What you need to do —
Extract, exactly as written, each line from the start of the records below to the line containing "-25,36 +24,26 @@ features", both ends included; drop the pictures.

Task input —

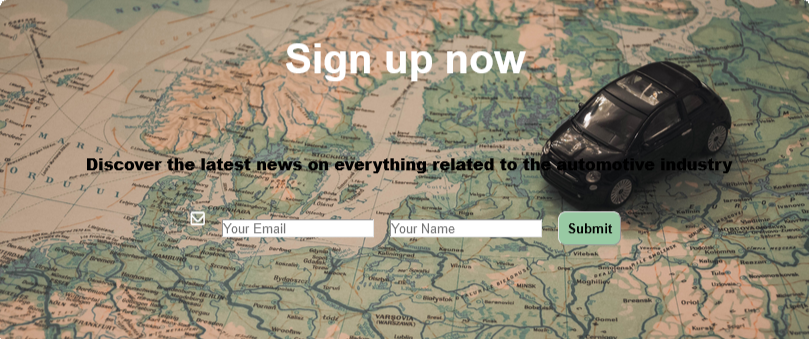
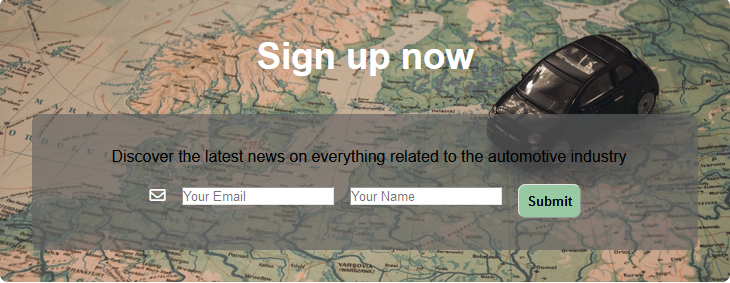
deployment section added

diff --git a/style.css b/style.css
@@ -518,6 +518,7 @@ p {
     position: relative;
     top: 2rem;
     padding-top: 1rem;
+    border-radius: 8px;
 }
 
 #mobile {

diff --git a/README.md b/README.md
@@ -6,10 +6,9 @@ This website is intended to target new vehicle owners who may not have much expe
 
 [View live website here](https://jadey1223.github.io/The-fundamental-manual-for-maintaining-and-repairing-cars/).
 
-features
--
+## features
 
-* Naviagtion bar
+* ### Naviagtion bar
  
     - Featured on all three pages, the full responsive navigation bar includes links to the Home page, Tax, Insurance and Sign Up page and is identical in each page to allow for easy navigation.
 
@@ -17,7 +16,7 @@ features
     
 ![A image of my header section](assets/images/header-screenshot.png)
 
-* The landing page image
+* ### The landing page image
     
     - The landing page features a background image with text overlay to show the user that tools are engaged in the context of providing auto maintenance assistance.
 
@@ -25,36 +24,26 @@ features
 
     ![A image of my header introduction](assets/images/landing-page.PNG)
 
-* Repair guide section
+* ### Repair guide section
     
     -  This section offers a general overview on 
     repairs and maintence on a vehicle.
     -  In this section, the user will be given a step-by-step guide with supporting images and videos to help build their confidence in maintaining their vehicle accordingly.
 
-    <!-- ![A image of my 1st repair section](assets/images/Repair-car.png) -->
-    
-* Buying a secondhand car section
-
-    - This section offers a set of questions that one should be asking themself before purchasing a vehicle.
-    - In this section these specific question would advise you if the vehicle is worth purchasing or not.
-    - This section also acts as a bonus feature to the website.
-<!-- 
-    ![A image of my buy a second hand guide](assets/images/Buying-secondhand.png) -->
-
-* Sign up section
+* ### Sign up section
 
     - In this section, I provide a newsletter to any reader who is interested in hearing about the newest developments in the automobile sector.
 
-    ![A image of my sign up section](assets/images/Sign-up-section.png)
+    ![A image of my sign up section](assets/images/sign-up-section.png)
 
-* Contact Section
+* ### Contact Section
     
     - In this section we offer once a month seminar at a specific time and day. We also have intergrated a map so that visitors may find us and our address with ease.
     - We also have Alternative ways of communication via a telephone number or a email address.
 
     ![A image of a contact section](assets/images/contact-info.png)
 
-*  Footer
+* ### Footer
 
     - The footer section contains connections to the appropriate social networking sites for mild repairs. The links will open in a new tab for the user's convenience.
     - The user benefits from the footer as it encourages them to stay in touch via social media.
@@ -63,7 +52,35 @@ features
 
 * features left to implement
 
-    - 
+    - No features left to implement.
+
+# Technologies Used
+
+### Main Languages Used
+- HTML5
+- CSS3
+
+### Frameworks, Libraries & Programs Used
+
+* [Google Fonts](https://fonts.google.com/)
+
+    - Google fonts was used to import the fonts "Roboto Condense" and Sans-serif into the style.css file. These fonts were used throughout the project.
+
+* [Font Awesome](https://fontawesome.com/)
+
+    - Font Awesome was used on almost all pages throughout the website to import icons (e.g. social media icons) for UX purposes.
+
+* [GitHub](https://github.com/github)
+
+    - GitHub was used to store the project after pushing
+
+* [Balsamiq](https://balsamiq.com/)
+
+    - Balsamiq was used to create the wireframes during the design phase of the project.
+
+*   [Am I Responsive?](https://ui.dev/amiresponsive)
+
+    - Am I Responsive was used in order to see responsive design throughout the process and to generate mockup imagery to be used.
 
  ## Testing
  
@@ -78,10 +95,15 @@ features
 
     - Mobile viewports have a hamburger menu that provides the navigation link to my other pages. This is utilized to take up less surface area on smaller devices.
 
+    - Youtube Embed - By providing a hands-on demonstration, these YouTube videos assist viewers in acquiring a useful skill.
+
+    - Contact Form - A contact form is used in the Contact Page, to provide a point of contact for the user.
+
     - For larger devices, the contact section breakpoint divides the map and contact information into two sections that are positioned next to each other to maximize screen real estate.
 
     - Viewport for smaller devices at the sign-up area Reduce the amount of space by moving the email and name sections underneath one another.
-
+    
+  
     - All external links open in a new tab.
 
     - I can confirm that the forms on my pages are linked to [code institute Form dump](https://formdump.codeinstitute.net).
@@ -104,6 +126,20 @@ features
 
 - There is no unfixed bugs in my website.
 
+# Deployment
+
+ -This project was developed using GitPod, which was then committed and pushed to GitHub using the GitPod terminal.
+
+## Deploying on GitHub Pages
+To deploy this page to GitHub Pages from its GitHub repository, the following steps were taken:
+
+1. Locate the GitHub Repository.
+2. At the top of the repository, select Settings from the menu items.
+3. Scroll down the Settings page to the "Pages" section.
+4. Under "Source" click the drop-down menu labelled "None" and select "Main".
+5. Upon selection, the page will automatically refresh meaning that the website is now deployed.
+6. Scroll back down to the "Pages" section to retrieve the deployed link.
+
 ## Credit
 
 * ### Content
@@ -123,8 +159,6 @@ features
 
     - Icons was taken from [flaticon](https://www.rac.co.uk/insurance/car-insurance/guides/what-is-car-insurance).
 
-    - [W3C school](https://www.w3schools.com/) was used consecutively.
-
     - Newsletter section
 [Newsletter](https://www.youtube.com/watch?v=hjMKP9Kqkh8)
 
@@ -142,6 +176,13 @@ features
         - jump start image was used from [honkforhelp](https://www.honkforhelp.com/explore/2016/printable-jumpstart-guide/)
         - Oil level image was used from [autodeal](https://www.autodeal.com.ph/articles/car-features/how-check-your-cars-oil-level)
 
+* ### Code 
+
+    To gain a deeper understanding of coding i have used theses resources. 
+
+* [W3Schools](https://www.w3schools.com/)
+* [Stack overflow](https://stackoverflow.com/)
+* Youtube tutorials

Task answer —
deployment section added

diff --git a/style.css b/style.css
@@ -518,6 +518,7 @@ p {
     position: relative;
     top: 2rem;
     padding-top: 1rem;
+    border-radius: 8px;
 }
 
 #mobile {

diff --git a/README.md b/README.md
@@ -6,10 +6,9 @@ This website is intended to target new vehicle owners who may not have much expe
 
 [View live website here](https://jadey1223.github.io/The-fundamental-manual-for-maintaining-and-repairing-cars/).
 
-features
--
+## features
 
-* Naviagtion bar
+* ### Naviagtion bar
  
     - Featured on all three pages, the full responsive navigation bar includes links to the Home page, Tax, Insurance and Sign Up page and is identical in each page to allow for easy navigation.
 
@@ -17,7 +16,7 @@ features
     
 ![A image of my header section](assets/images/header-screenshot.png)
 
-* The landing page image
+* ### The landing page image
     
     - The landing page features a background image with text overlay to show the user that tools are engaged in the context of providing auto maintenance assistance.
 
@@ -25,36 +24,26 @@ features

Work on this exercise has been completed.